The South African Reserve Bank said over the weekend that it disagreed with the rationale for the cuts, saying that [DATA CPI:Capitec] did not follow the same business model as Abil, which relies almost exclusively on unsecured lending.
Capitec said that it was “extremely dissatisfied with the extent of the review and its conclusion”.
(READ MORE: Reserve bank disputes Moody’s downgrade of Capitec)
“The business is healthy, we are growing according to our plan and our loan book is performing within our risk appetite,” it said.
The lender is expected to publish results for the first six months of the year on Sept. 29 and give a trading update on or before Sept. 10.
Unlike Abil, Capitec has a diversified business and makes a sizeable chunk of its revenue from transaction fees.

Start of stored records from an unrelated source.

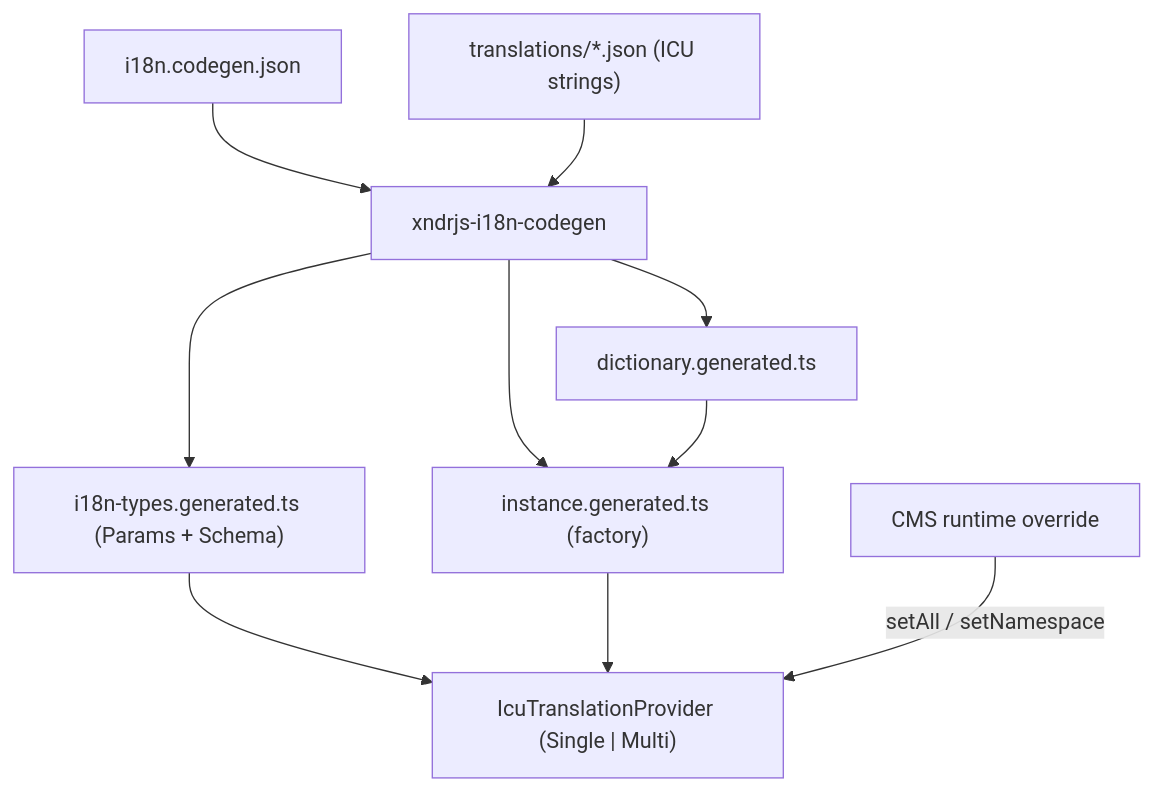
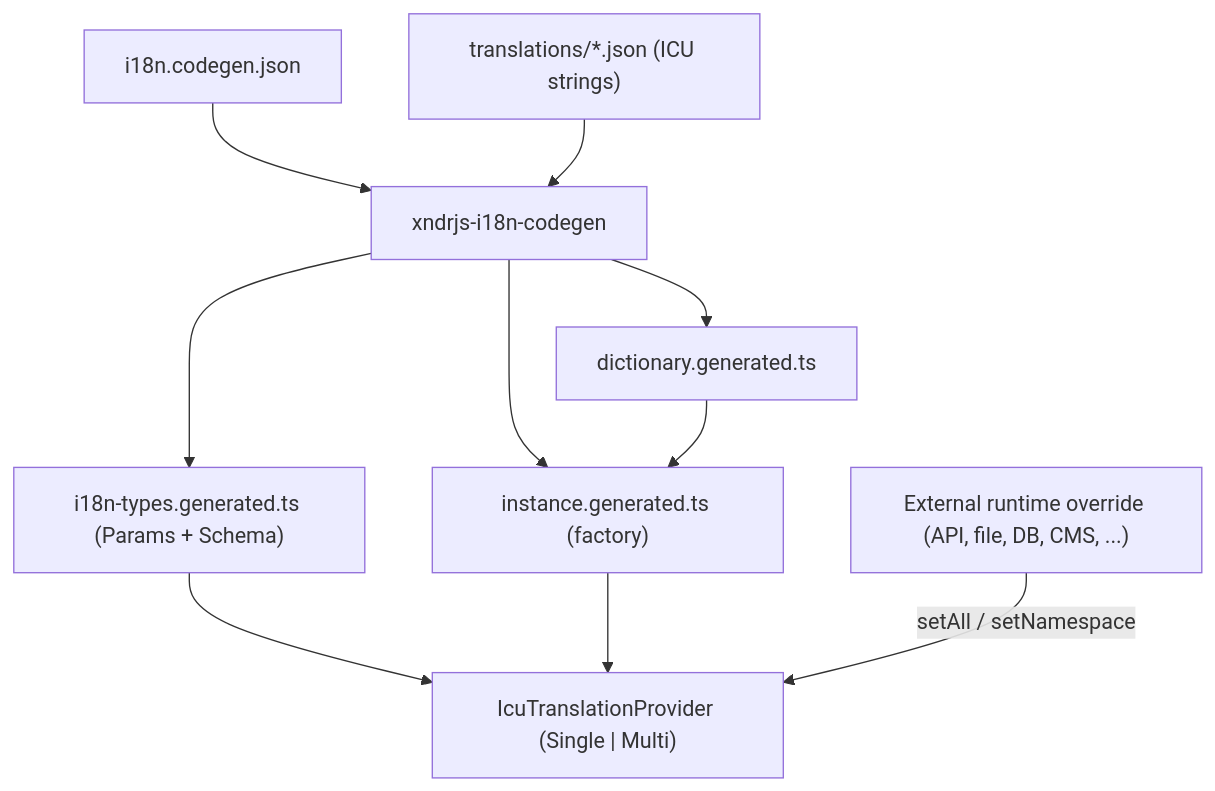
Before and after one commit to xndrjs/toolkit: the diagram in packages/i18n/README.md, drawn with Mermaid. The commit also changed other lines of this file and 2 other files, not shown here.

Commit message:
removed explicit cms references

````diff
--- a/packages/i18n/README.md
+++ b/packages/i18n/README.md
@@ -52,21 +52,21 @@
 ```mermaid
 flowchart TB
   config[i18n.codegen.json]
   json["translations/*.json (ICU strings)"]
   codegen["xndrjs-i18n-codegen"]
   types["i18n-types.generated.ts (Params + Schema)"]
   dict["dictionary.generated.ts"]
   inst["instance.generated.ts (factory)"]
   provider["IcuTranslationProvider (Single | Multi)"]
-  cms["CMS runtime override"]
+  external["External runtime override (API, file, DB, CMS, ...)"]
 
   config --> codegen
   json --> codegen
   codegen --> types
   codegen --> dict
   codegen --> inst
   types --> provider
   dict --> inst
   inst --> provider
-  cms -->|"setAll / setNamespace"| provider
+  external -->|"setAll / setNamespace"| provider
 ```
````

Abil, meanwhile,funds liquidity chiefly through bonds.
Capitec’s provisioning policy also means that it had a bad-debt coverage ratio of 167 perc ent in February, it said in a statement on Monday.
The bank faces tough times but it has a much stronger capital base and stricter provisioning policies than Abil, said Tracy Brodziak, head of research at Old Mutual Equities.
“We would expect to see an increase in bad debts, but I think it is completely manageable for Capitec, whereas African Bank has been very aggressive in its accounting and had quite lax policies in terms of granting of loans,” she said.
Old Mutual Equities holds an indirect stake in Capitec but had no exposure to Abil because of concerns around its business model and risk, Brodziak added.
Abil relentlessly pushed its unsecured loans to low-income earners for years but high levels of household debt, unemployment and rising inflation have pressured borrowers into defaulting.